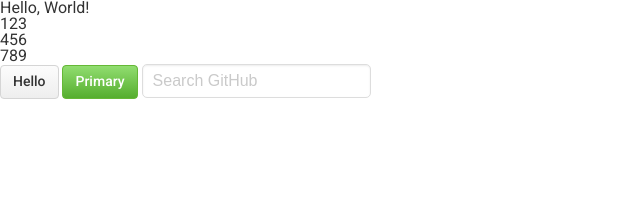
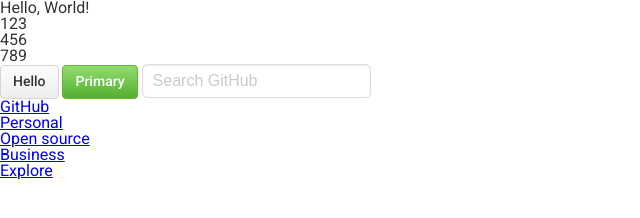
Before and after one commit to bizzy91/GitHub_Clone, a plain HTML site: page index.html in a window 1280 px wide. Shown: the whole page, without its empty margins (0-640 px from the left). Drawn offline with nearby package versions, Linux system fonts and the light colour scheme.

Commit message:
header-inner

```diff
--- a/index.html
+++ b/index.html
@@ -72,6 +72,27 @@ __ ~의 부분
     <div class="btn btn--primary">Primary</div>
 
     <input type="text" class="input--text" placeholder="Search GitHub">
+
+
+    <!-- HEADER -->
+    <header class="section">
+    <!-- <div class="header"></div> -->
+
+        <div class="inner">
+            <div class="menu-group">
+                <div class="logo"><a href="#">GitHub</a></div>
+                <ul class="main-menu">
+                    <li><a href="#">Personal</a></li>
+                    <li><a href="#">Open source</a></li>
+                    <li><a href="#">Business</a></li>
+                    <li><a href="#">Explore</a></li>
+                </ul>
+            </div>
+
+
+        </div>
+
+    </header>
 </div>
 </body>
 </html>
```
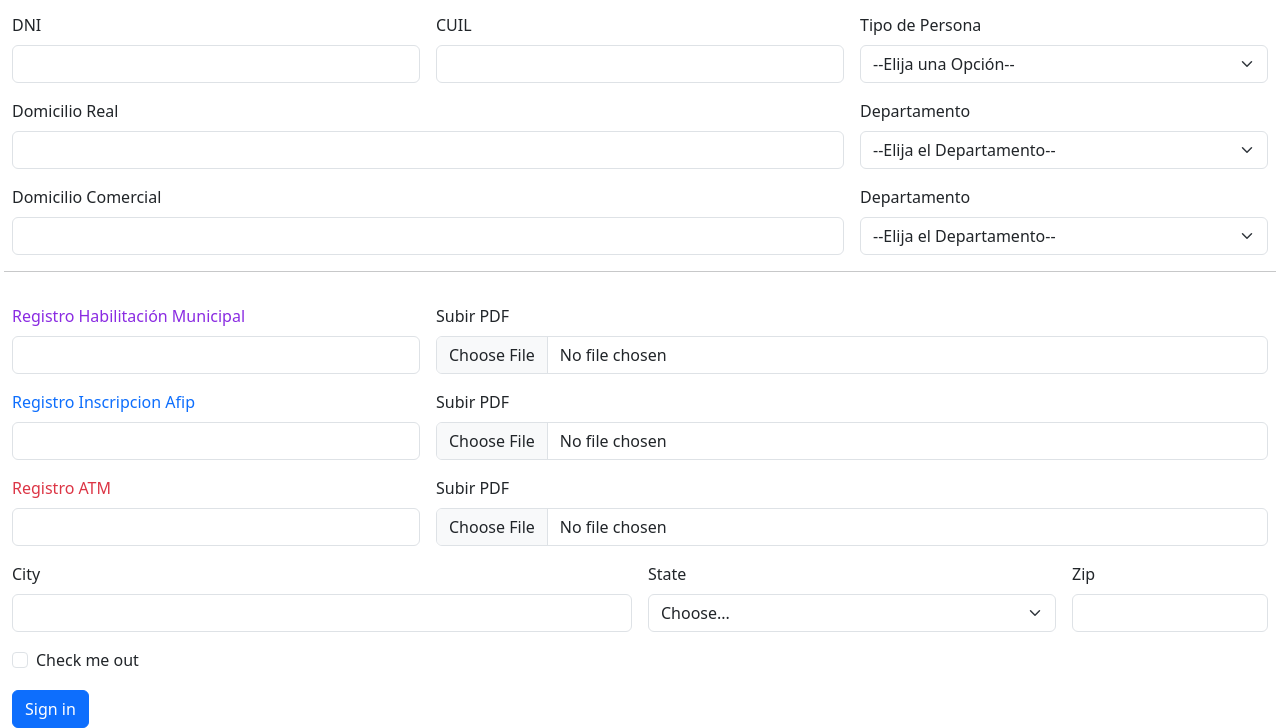
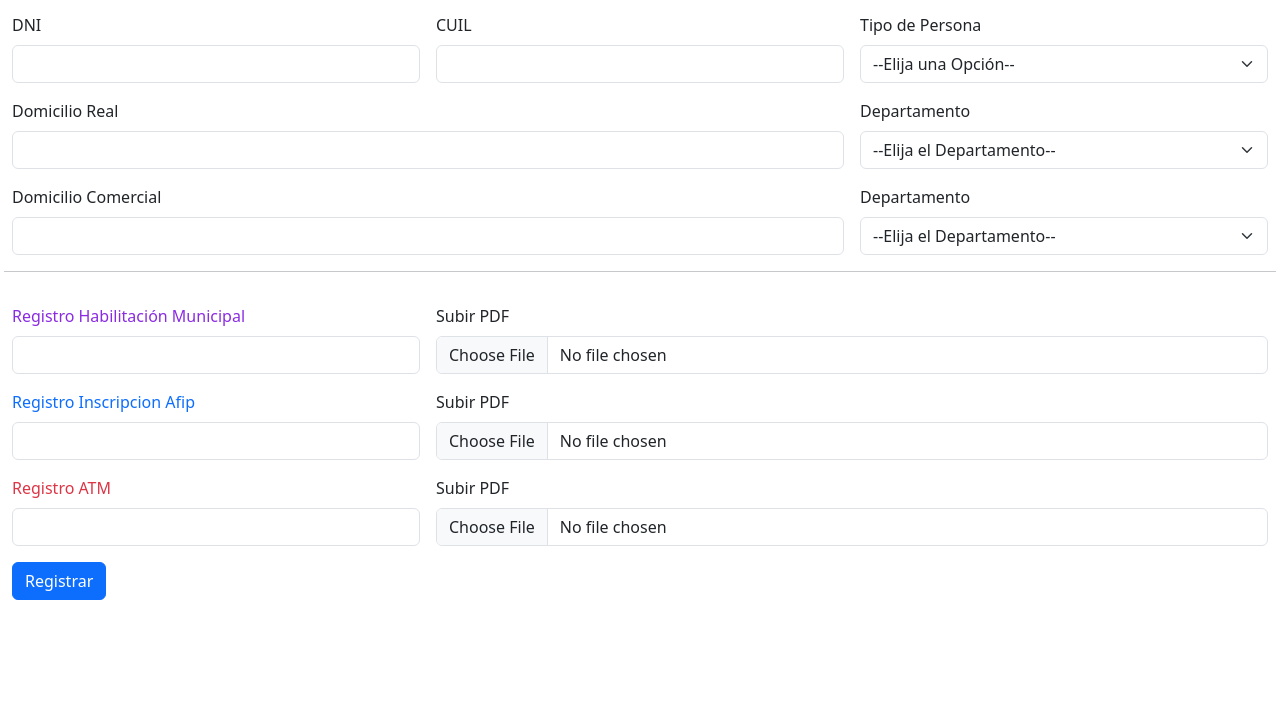
Before and after one commit to cristianchiera/cobre_desk, a website: page sujetos.html in a window 1280 px wide. Shown: the part 201-929 px from the top of the page. After the commit the page ends 801 px from the top, so only its background shows below. Drawn offline with nearby package versions, Linux system fonts and the light colour scheme.

Commit message:
pagina registro sujetos

```diff
--- a/sujetos.html
+++ b/sujetos.html
@@ -169,31 +169,12 @@
           <label for="atm_pdf" class="form-label">Subir PDF</label>
           <input type="file" class="form-control" id="atm_pdf" placeholder="">
         </div>
-        <div class="col-md-6">
-          <label for="dni" class="form-label">City</label>
-          <input type="text" class="form-control" id="dni">
-        </div>
-        <div class="col-md-4">
-          <label for="tipopersona" class="form-label">State</label>
-          <select id="tipopersona" class="form-select">
-            <option selected>Choose...</option>
-            <option>...</option>
-          </select>
-        </div>
-        <div class="col-md-2">
-          <label for="cuil" class="form-label">Zip</label>
-          <input type="text" class="form-control" id="cuil">
-        </div>
+
+
+
+
         <div class="col-12">
-          <div class="form-check">
-            <input class="form-check-input" type="checkbox" id="gridCheck">
-            <label class="form-check-label" for="gridCheck">
-              Check me out
-            </label>
-          </div>
-        </div>
-        <div class="col-12">
-          <button type="submit" class="btn btn-primary">Sign in</button>
+          <button type="button" class="btn btn-primary" id="registrar">Registrar</button>
         </div>
       </form>
     </section>
```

▸ What needs to be done: Restate the whole listing above exactly, please, omitting every image.

▸ Response to this exercise:
Before and after one commit to bizzy91/GitHub_Clone, a plain HTML site: page index.html in a window 1280 px wide. Shown: the whole page, without its empty margins (0-640 px from the left). Drawn offline with nearby package versions, Linux system fonts and the light colour scheme.

Commit message:
header-inner

```diff
--- a/index.html
+++ b/index.html
@@ -72,6 +72,27 @@ __ ~의 부분
     <div class="btn btn--primary">Primary</div>
 
     <input type="text" class="input--text" placeholder="Search GitHub">
+
+
+    <!-- HEADER -->
+    <header class="section">
+    <!-- <div class="header"></div> -->
+
+        <div class="inner">
+            <div class="menu-group">
+                <div class="logo"><a href="#">GitHub</a></div>
+                <ul class="main-menu">
+                    <li><a href="#">Personal</a></li>
+                    <li><a href="#">Open source</a></li>
+                    <li><a href="#">Business</a></li>
+                    <li><a href="#">Explore</a></li>
+                </ul>
+            </div>
+
+
+        </div>
+
+    </header>
 </div>
 </body>
 </html>
```
Before and after one commit to cristianchiera/cobre_desk, a website: page sujetos.html in a window 1280 px wide. Shown: the part 201-929 px from the top of the page. After the commit the page ends 801 px from the top, so only its background shows below. Drawn offline with nearby package versions, Linux system fonts and the light colour scheme.

Commit message:
pagina registro sujetos

```diff
--- a/sujetos.html
+++ b/sujetos.html
@@ -169,31 +169,12 @@
           <label for="atm_pdf" class="form-label">Subir PDF</label>
           <input type="file" class="form-control" id="atm_pdf" placeholder="">
         </div>
-        <div class="col-md-6">
-          <label for="dni" class="form-label">City</label>
-          <input type="text" class="form-control" id="dni">
-        </div>
-        <div class="col-md-4">
-          <label for="tipopersona" class="form-label">State</label>
-          <select id="tipopersona" class="form-select">
-            <option selected>Choose...</option>
-            <option>...</option>
-          </select>
-        </div>
-        <div class="col-md-2">
-          <label for="cuil" class="form-label">Zip</label>
-          <input type="text" class="form-control" id="cuil">
-        </div>
+
+
+
+
         <div class="col-12">
-          <div class="form-check">
-            <input class="form-check-input" type="checkbox" id="gridCheck">
-            <label class="form-check-label" for="gridCheck">
-              Check me out
-            </label>
-          </div>
-        </div>
-        <div class="col-12">
-          <button type="submit" class="btn btn-primary">Sign in</button>
+          <button type="button" class="btn btn-primary" id="registrar">Registrar</button>
         </div>
       </form>
     </section>
```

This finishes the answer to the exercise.